  • Understanding the Mentality Behind Eating Animals: After touching upon the main points of her fabulous book, “Why We Love Dogs, Eat Pigs, and Wear Cows,” Dr. Melanie Joy explained how animal advocates can most effectively “transform denial into awareness” by creating a non-threatening environment in which to engage in discussion with the huge number of individuals who fall victim to the hidden ideology of carnism. She extolled the virtues of sharing our own stories of discovering the truth behind our veganism, finding common ground with those whom we engage, and avoiding both reductive (“that person eats animals so they’re a bad person”) and “all-or-nothing” (“if you don’t go vegan, you’re not making a difference at all”) thinking.
  • Personal Advocacy: Bruce Friedrich of Farm Sanctuary provided the top five tips for fostering the most effective personal advocacy possible. 1.) Confront negative interactions with kindness; after all, we can catch more flies with agave than with vinegar. 2.) Don’t relegate veganism to a “personal choice” when explaining your reasons behind adopting a vegan lifestyle. 3.) Look similar to those with whom you seek to interact, since people will more likely trust you the more you look like them. 4.) Plaster your every belonging with vegan messages in the form of bumper stickers & messages tees. 5.) Channel Socrates by asking questions instead of lecturing at people.

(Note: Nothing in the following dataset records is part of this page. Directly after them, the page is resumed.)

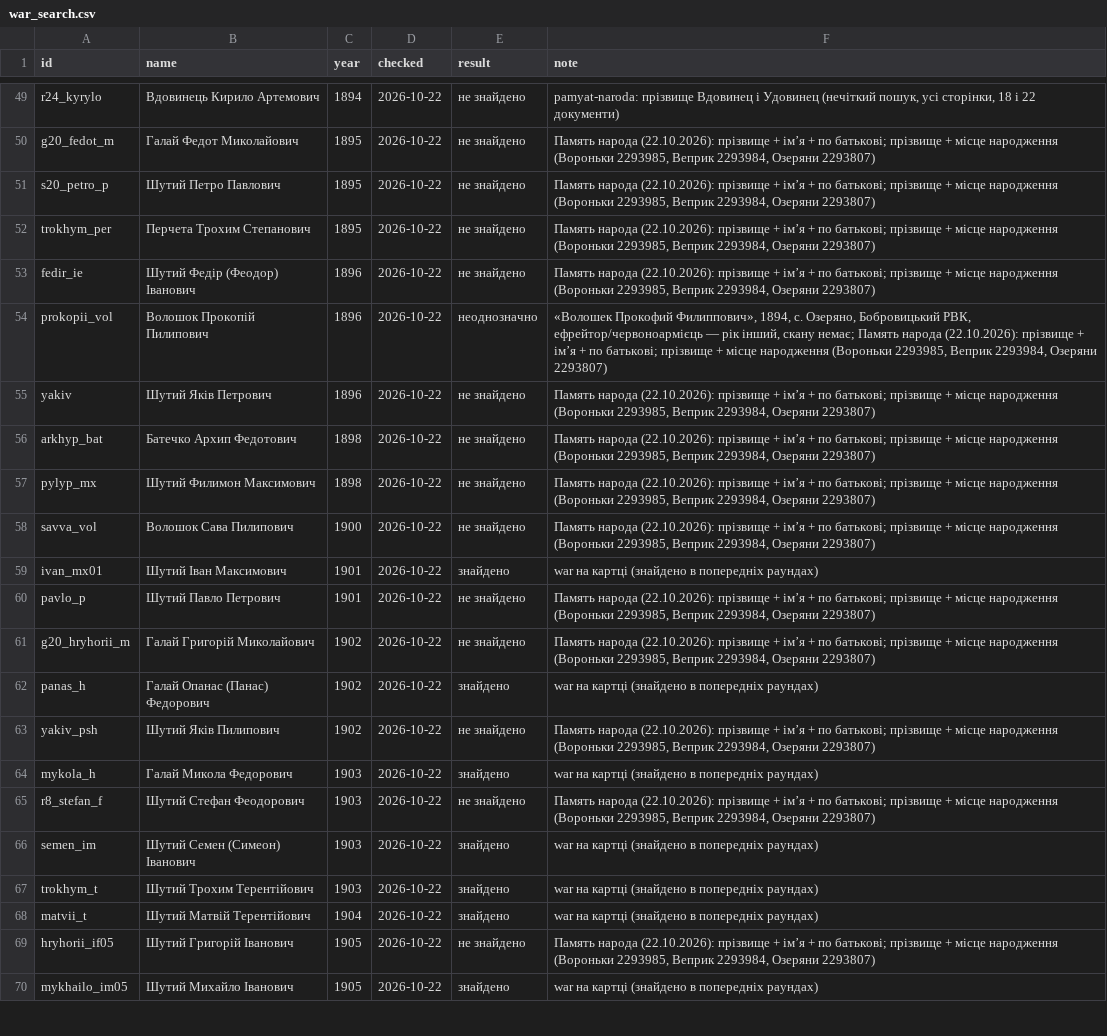
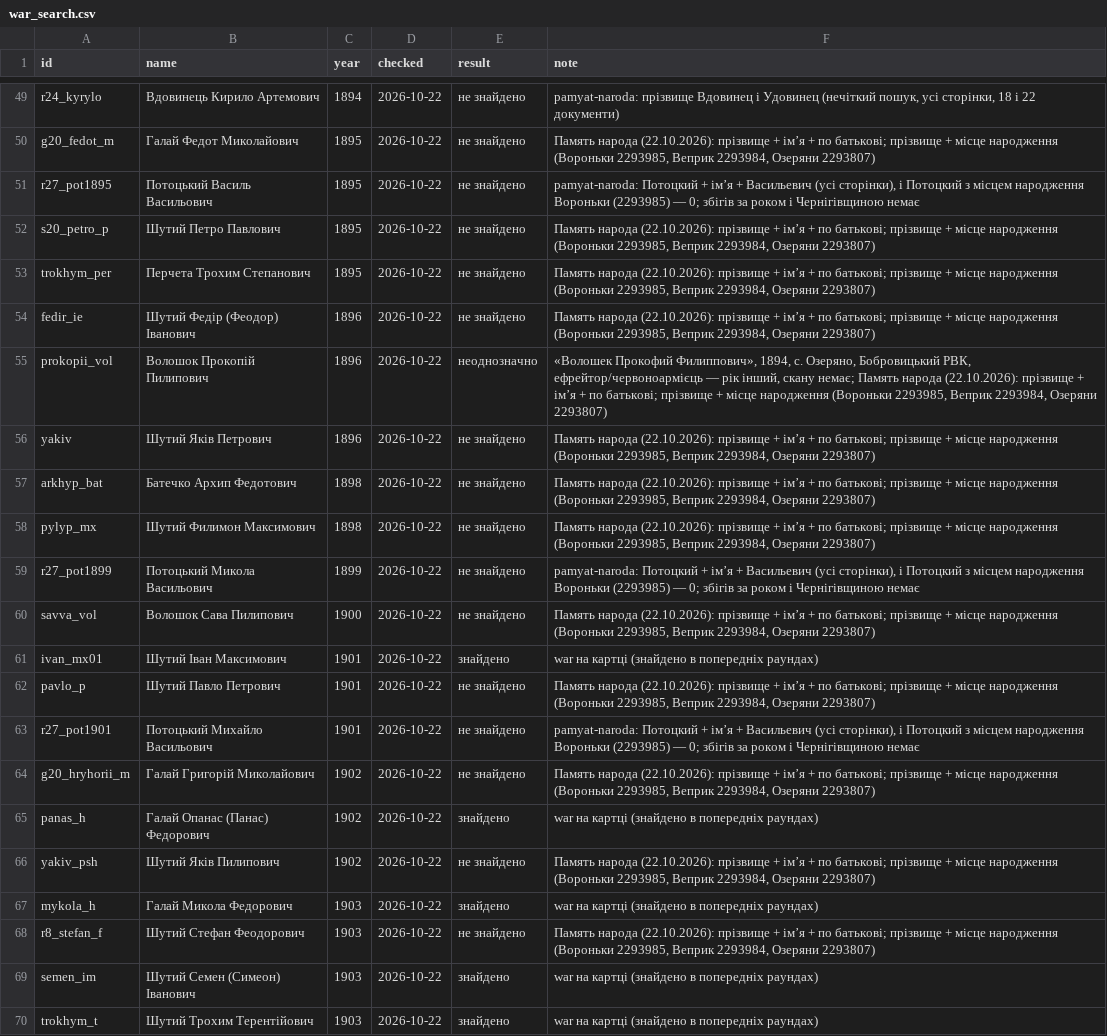
Before and after one commit to tut-maks/rid-shutykh, a CSV file: facts/war_search.csv, drawn as a sheet; only a part is shown, gaps mark what is left out; the shorter side is filled out with more unchanged rows; the diff names each change by its address in the sheet, - before the commit and + after, or states it on an @@ line.

```diff
--- a/facts/war_search.csv
+++ b/facts/war_search.csv
+row 51: r27_pot1895 | Потоцький Василь Васильович | 1895 | 2026-10-22 | не знайдено | pamyat-naroda: Потоцкий + ім’я + Васильевич (усі сторінки), і Потоцкий з місцем народження Вороньки (2293985) — 0; збігів за роком і Чернігівщиною немає
+row 59: r27_pot1899 | Потоцький Микола Васильович | 1899 | 2026-10-22 | не знайдено | pamyat-naroda: Потоцкий + ім’я + Васильевич (усі сторінки), і Потоцкий з місцем народження Вороньки (2293985) — 0; збігів за роком і Чернігівщиною немає
+row 63: r27_pot1901 | Потоцький Михайло Васильович | 1901 | 2026-10-22 | не знайдено | pamyat-naroda: Потоцкий + ім’я + Васильевич (усі сторінки), і Потоцкий з місцем народження Вороньки (2293985) — 0; збігів за роком і Чернігівщиною немає
```
Also changed, not shown: 29 other files.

  • Lessons Learned from Agricultural Campaigns: pattrice jones again spoke with profound insight about capitalism’s integral role in fostering the “happy meat” movement, a clever ploy by animal ag to encourage consumers to pay more for animal flesh and secretions by making them feel good about doing so.
  • What About Abolition and Welfare?: This debate between so-called “welfarist” Bruce Friedrich of Farm Sanctuary and Gary Francione of the Abolitionist Approach attempted to further examine the most effective tactical approach behind creating a just world for non-human animals. While Francione vehemently disagreed with the current trajectory of the animal rights movement, which he believes focuses on reducing rather than eliminating suffering, Friedrich argued that not supporting welfare reforms such as phasing out gestation crates proves speciesist since doing so does not adequately consider the interest of the animals currently suffering on factory farms. Friedrich also noted that the major animal advocacy organizations devote the vast majority of their time and energy to promoting veganism, not to supporting welfare reforms.
  • The Science of Animal Advocacy: Nick Cooney, author of the activist must-read “Change of Heart: What Psychology Can Teach Us About Spreading Social Change,” explained the necessity of implementing conclusions from studies of behavioral science in animal advocacy. Some of Cooney’s main take-aways from his extensive research on behavioral studies include the efficacy of encouraging change that seems significant yet doable, making people think that everyone is engaging in a certain desired behavior, and focusing on educating people about how to go vegan rather than why to go vegan.

Though a whirlwind of emotions, contemplations, and never-ending schmoozing, the 2013 Animal Rights Conference proved a hugely valuable experience that I hope to have annually for years to come. Until next year’s event, though, I’d love to hear your thoughts on any and all of the topics I mentioned in today’s post.

Until next time, Ali.